The data must be given again exactly as written, with all images omitted.

▸ Data provided
────────

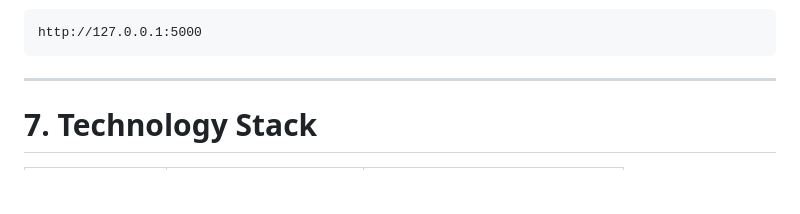
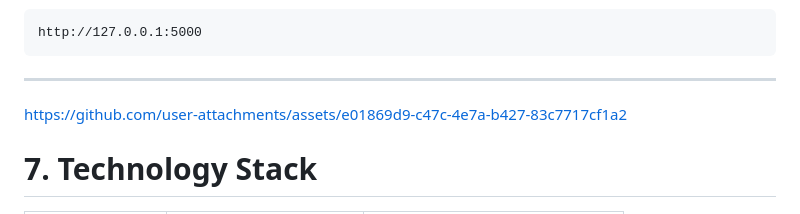
Before and after one commit to wlo-dev/Medical-Assistant-ChatBot-, a Markdown page: README.md, the part around the change. Rendered like a GitHub page; blank space fills up the shorter version.

```diff
--- a/README.md
+++ b/README.md
@@ -298,6 +298,13 @@ http://127.0.0.1:5000
 
 ---
 
+
+
+
+https://github.com/user-attachments/assets/e01869d9-c47c-4e7a-b427-83c7717cf1a2
+
+
+
 # 7. Technology Stack
 
 | Component | Technology | Purpose |
```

────────

▸ Response to the task
Before and after one commit to wlo-dev/Medical-Assistant-ChatBot-, a Markdown page: README.md, the part around the change. Rendered like a GitHub page; blank space fills up the shorter version.

```diff
--- a/README.md
+++ b/README.md
@@ -298,6 +298,13 @@ http://127.0.0.1:5000
 
 ---
 
+
+
+
+https://github.com/user-attachments/assets/e01869d9-c47c-4e7a-b427-83c7717cf1a2
+
+
+
 # 7. Technology Stack
 
 | Component | Technology | Purpose |
```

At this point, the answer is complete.